I don't believe there is anything wrong with a little vanity, go and get a facial, splurge on makeup and skin care, go and get your hair dyed. I even think a little bit of filler done safely and sparingly is ok. But I do believe there is something wrong when we risk our lives for our appearance. And I do believe there is something seriously wrong with our culture that creates a dangerous industry around vanity.
All you have to do is go on Instagram and see that an altered look is becoming the norm. And because you do not see that backstory of that look, you are led to believe that this is safe. You do not see that the model who surgically altered her eye color went blind. You do not see that the woman who got a BBL had to undergo reconstructive surgery when her skin started to rot off. You do not see the teenage girl who lost her vision because of an unsafe filler procedure. You do not see the infant who is developmentally challenged because its mother's breast implants made it so she couldn't breastfeed.
I hope Linda Evangelista is successful in her lawsuit against the Coolsculpting company because this will hopefully lead to the teardown of a dangerous industry that trades life for vanity. We are in a new age of altered looks and we are only scratching the surface of the dangers of cosmetic procedures. I hope by the end of all of this we realize that natural is better and that we can be satisfied with ourselves by healthy eating, exercise, a proper skin care regimen, and getting off social media.
Watch the video discussion on the topic below:
Beleznay, K., Carruthers, J. D., Humphrey, S., & Jones, D. (2015). Avoiding and treating blindness from fillers: a review of the world literature. Dermatologic Surgery, 41(10), 1097-1117.

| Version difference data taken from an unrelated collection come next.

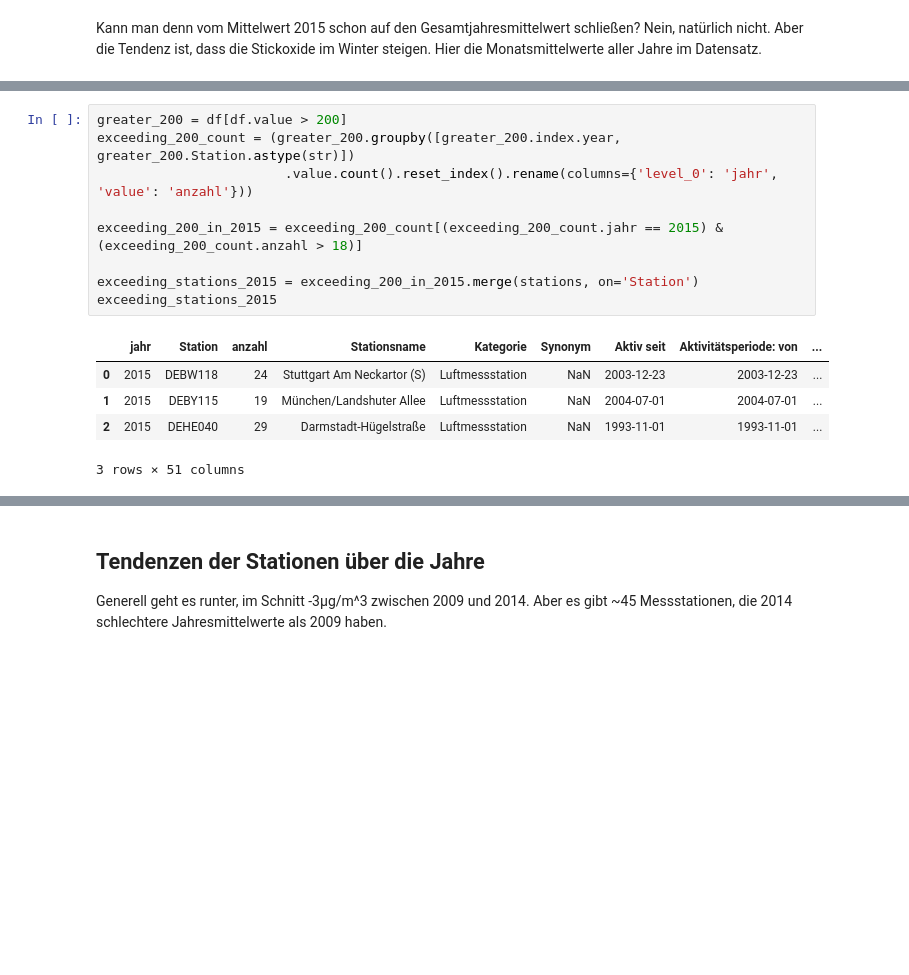
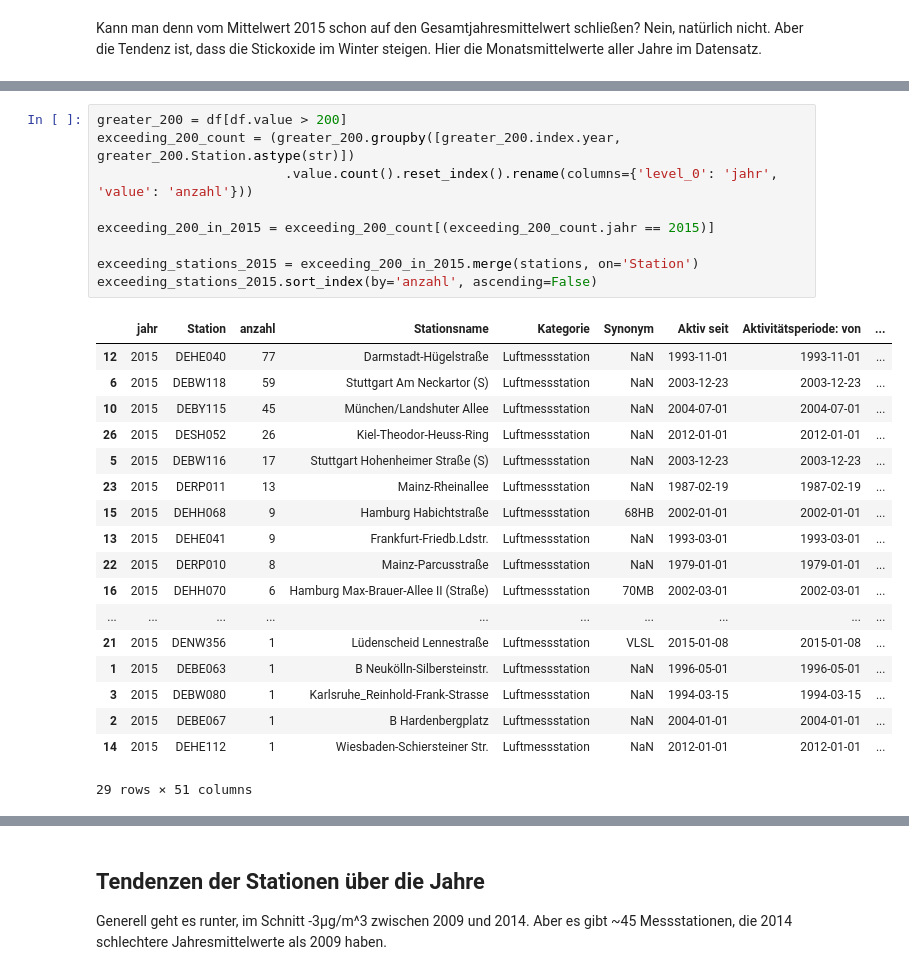
Before and after one commit to correctiv/stickoxide-notebook, a Jupyter notebook: stickoxide.ipynb, the cells around one changed output, grey strips where cells are left out. Cells and saved outputs as stored; diff of their text form; blank space fills up the shorter version.

```diff
--- a/stickoxide.ipynb
+++ b/stickoxide.ipynb
@@ -369,15 +401,28 @@ Alle diese Stationen haben auch Jahresgrenzwerte von > 40 (Daten bis 31.7.)
 # %%
 greater_200 = df[df.value > 200]
 exceeding_200_count = (greater_200.groupby([greater_200.index.year, greater_200.Station.astype(str)])
                         .value.count().reset_index().rename(columns={'level_0': 'jahr', 'value': 'anzahl'}))
 
-exceeding_200_in_2015 = exceeding_200_count[(exceeding_200_count.jahr == 2015) & (exceeding_200_count.anzahl > 18)]
+exceeding_200_in_2015 = exceeding_200_count[(exceeding_200_count.jahr == 2015)]
 
 exceeding_stations_2015 = exceeding_200_in_2015.merge(stations, on='Station')
-exceeding_stations_2015
+exceeding_stations_2015.sort_index(by='anzahl', ascending=False)
 # %% [output]
 |  | jahr | Station | anzahl | Stationsname | Kategorie | Synonym | Aktiv seit | Aktivitätsperiode: von | ... |
-| 0 | 2015 | DEBW118 | 24 | Stuttgart Am Neckartor (S) | Luftmessstation | NaN | 2003-12-23 | 2003-12-23 | ... |
-| 1 | 2015 | DEBY115 | 19 | München/Landshuter Allee | Luftmessstation | NaN | 2004-07-01 | 2004-07-01 | ... |
-| 2 | 2015 | DEHE040 | 29 | Darmstadt-Hügelstraße | Luftmessstation | NaN | 1993-11-01 | 1993-11-01 | ... |
+| 12 | 2015 | DEHE040 | 77 | Darmstadt-Hügelstraße | Luftmessstation | NaN | 1993-11-01 | 1993-11-01 | ... |
+| 6 | 2015 | DEBW118 | 59 | Stuttgart Am Neckartor (S) | Luftmessstation | NaN | 2003-12-23 | 2003-12-23 | ... |
+| 10 | 2015 | DEBY115 | 45 | München/Landshuter Allee | Luftmessstation | NaN | 2004-07-01 | 2004-07-01 | ... |
+| 26 | 2015 | DESH052 | 26 | Kiel-Theodor-Heuss-Ring | Luftmessstation | NaN | 2012-01-01 | 2012-01-01 | ... |
+| 5 | 2015 | DEBW116 | 17 | Stuttgart Hohenheimer Straße (S) | Luftmessstation | NaN | 2003-12-23 | 2003-12-23 | ... |
+| 23 | 2015 | DERP011 | 13 | Mainz-Rheinallee | Luftmessstation | NaN | 1987-02-19 | 1987-02-19 | ... |
+| 15 | 2015 | DEHH068 | 9 | Hamburg Habichtstraße | Luftmessstation | 68HB | 2002-01-01 | 2002-01-01 | ... |
+| 13 | 2015 | DEHE041 | 9 | Frankfurt-Friedb.Ldstr. | Luftmessstation | NaN | 1993-03-01 | 1993-03-01 | ... |
+| 22 | 2015 | DERP010 | 8 | Mainz-Parcusstraße | Luftmessstation | NaN | 1979-01-01 | 1979-01-01 | ... |
+| 16 | 2015 | DEHH070 | 6 | Hamburg Max-Brauer-Allee II (Straße) | Luftmessstation | 70MB | 2002-03-01 | 2002-03-01 | ... |
+| ... | ... | ... | ... | ... | ... | ... | ... | ... | ... |
+| 21 | 2015 | DENW356 | 1 | Lüdenscheid Lennestraße | Luftmessstation | VLSL | 2015-01-08 | 2015-01-08 | ... |
+| 1 | 2015 | DEBE063 | 1 | B Neukölln-Silbersteinstr. | Luftmessstation | NaN | 1996-05-01 | 1996-05-01 | ... |
+| 3 | 2015 | DEBW080 | 1 | Karlsruhe_Reinhold-Frank-Strasse | Luftmessstation | NaN | 1994-03-15 | 1994-03-15 | ... |
+| 2 | 2015 | DEBE067 | 1 | B Hardenbergplatz | Luftmessstation | NaN | 2004-01-01 | 2004-01-01 | ... |
+| 14 | 2015 | DEHE112 | 1 | Wiesbaden-Schiersteiner Str. | Luftmessstation | NaN | 2012-01-01 | 2012-01-01 | ... |
-3 rows × 51 columns
+29 rows × 51 columns
```
Also changed, not shown: parts of 53 cells of this notebook.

Bentivoglio, A. R., Fasano, A., Ialongo, T., Soleti, F., Fermo, S. L., & Albanese, A. (2009). Fifteen-year experience in treating blepharospasm with Botox or Dysport: same toxin, two drugs. Neurotoxicity research, 15(3), 224-231.
Bompy, L., Gerenton, B., Cristofari, S., Stivala, A., Moris, V., See, L. A., ... & Guillier, D. (2019). Impact on breastfeeding according to implant features in breast augmentation: A multicentric retrospective study. Annals of plastic surgery, 82(1), 11-14.

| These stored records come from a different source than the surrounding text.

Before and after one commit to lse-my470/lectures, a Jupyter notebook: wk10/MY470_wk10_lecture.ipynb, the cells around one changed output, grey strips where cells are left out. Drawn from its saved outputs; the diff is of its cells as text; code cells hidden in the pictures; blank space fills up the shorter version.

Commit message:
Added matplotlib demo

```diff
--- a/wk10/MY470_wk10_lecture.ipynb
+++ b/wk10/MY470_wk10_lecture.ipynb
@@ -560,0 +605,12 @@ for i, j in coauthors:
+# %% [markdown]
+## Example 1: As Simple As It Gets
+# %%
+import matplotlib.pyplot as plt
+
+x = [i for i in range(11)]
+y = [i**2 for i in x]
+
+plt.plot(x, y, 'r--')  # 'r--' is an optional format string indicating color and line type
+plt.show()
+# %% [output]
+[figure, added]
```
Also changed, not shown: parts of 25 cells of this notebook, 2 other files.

Cheng, F., Dai, S., Wang, C., Zeng, S., Chen, J., & Cen, Y. (2018). Do breast implants influence breastfeeding? A meta-analysis of comparative studies. Journal of Human Lactation, 34(3), 424-432.
Ghione, P., Cordeiro, P. G., Ni, A., Hu, Q., Ganesan, N., Galasso, N., ... & Horwitz, S. M. (2019). Risk of breast implant-associated anaplastic large cell lymphoma (BIA-ALCL) in a cohort of 3,546 women prospectively followed after receiving textured breast implants.
Jalian, H. R., Avram, M. M., Garibyan, L., Mihm, M. C., & Anderson, R. R. (2014). Paradoxical adipose hyperplasia after cryolipolysis. JAMA dermatology, 150(3), 317-319.
Plastic Surgery. https://www.plasticsurgery.org/news/press-releases/plastic-surgery-societies-issue-urgent-warning-about-the-risks-associated-with-brazilian-butt-lifts